Geocaching is a craze which has now besieged Mallorca, just as it has the rest of the world. Geocaching is this incredible GPS-assisted treasure hunt that you can do virtually everywhere, from Vietnam to Alaska and from Australia to Iceland. According to Wikipedia, Geocaches are placed or rather, hidden, in over 200 countries. This outdoor recreational activity is easy, but not without snags or obstacles, and it is fun. You log on to the Geocaching website, sign-up and download the free application onto your smartphone. Chances are that there will be a few dozen, if not a few hundred caches hidden in the outdoors somewhere near you, either at home or on holiday.

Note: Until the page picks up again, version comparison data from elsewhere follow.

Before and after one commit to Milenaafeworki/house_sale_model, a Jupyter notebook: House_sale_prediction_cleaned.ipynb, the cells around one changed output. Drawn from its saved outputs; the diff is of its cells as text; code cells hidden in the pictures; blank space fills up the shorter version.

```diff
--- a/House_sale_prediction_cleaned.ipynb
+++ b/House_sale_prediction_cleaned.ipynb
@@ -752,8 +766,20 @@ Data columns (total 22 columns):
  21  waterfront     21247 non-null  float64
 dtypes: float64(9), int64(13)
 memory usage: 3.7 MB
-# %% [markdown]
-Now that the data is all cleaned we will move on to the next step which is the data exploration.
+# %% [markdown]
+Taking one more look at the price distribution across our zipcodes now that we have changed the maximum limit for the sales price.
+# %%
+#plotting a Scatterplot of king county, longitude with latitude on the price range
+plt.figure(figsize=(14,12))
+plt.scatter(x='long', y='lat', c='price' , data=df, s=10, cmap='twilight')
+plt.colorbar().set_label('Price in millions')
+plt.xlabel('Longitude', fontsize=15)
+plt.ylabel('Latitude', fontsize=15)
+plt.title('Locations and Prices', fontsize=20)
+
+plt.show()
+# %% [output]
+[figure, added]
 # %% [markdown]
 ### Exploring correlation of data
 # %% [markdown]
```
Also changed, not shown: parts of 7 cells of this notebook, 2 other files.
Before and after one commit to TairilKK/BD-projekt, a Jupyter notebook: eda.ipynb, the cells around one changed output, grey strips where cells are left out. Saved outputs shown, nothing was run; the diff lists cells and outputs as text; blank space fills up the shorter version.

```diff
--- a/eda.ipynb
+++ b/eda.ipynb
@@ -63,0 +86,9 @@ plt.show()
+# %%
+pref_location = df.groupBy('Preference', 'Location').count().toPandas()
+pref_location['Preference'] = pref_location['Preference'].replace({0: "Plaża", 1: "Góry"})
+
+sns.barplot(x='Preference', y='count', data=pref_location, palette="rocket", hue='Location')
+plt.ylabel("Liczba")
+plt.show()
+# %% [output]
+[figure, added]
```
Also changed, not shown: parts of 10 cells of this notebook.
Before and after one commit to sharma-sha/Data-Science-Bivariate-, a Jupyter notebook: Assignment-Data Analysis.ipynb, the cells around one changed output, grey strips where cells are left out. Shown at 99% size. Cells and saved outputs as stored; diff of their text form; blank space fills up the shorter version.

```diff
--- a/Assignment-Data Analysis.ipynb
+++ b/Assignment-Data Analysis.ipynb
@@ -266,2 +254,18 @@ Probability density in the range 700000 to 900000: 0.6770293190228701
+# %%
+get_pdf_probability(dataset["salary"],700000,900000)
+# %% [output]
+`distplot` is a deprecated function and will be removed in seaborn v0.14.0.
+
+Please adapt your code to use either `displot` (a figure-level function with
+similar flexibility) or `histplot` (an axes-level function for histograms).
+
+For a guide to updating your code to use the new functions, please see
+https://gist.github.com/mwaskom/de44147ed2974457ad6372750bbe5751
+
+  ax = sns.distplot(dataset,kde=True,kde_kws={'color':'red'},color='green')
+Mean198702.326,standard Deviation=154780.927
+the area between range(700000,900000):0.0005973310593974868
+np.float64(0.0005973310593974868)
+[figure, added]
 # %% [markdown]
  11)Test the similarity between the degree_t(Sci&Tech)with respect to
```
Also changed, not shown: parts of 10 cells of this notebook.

You could then attempt to find the cache, solve some quests on the way and record your exploits in the logbook and online. You might even win some Brownie Points on the way.
On October 10th, 2010, Geocachers around the world held events and went caching to commemorate 10 years of Geocaching. In the process they set a record for the most Geocachers to find a cache in a single day, with 78,313 accounts successfully logging a cache.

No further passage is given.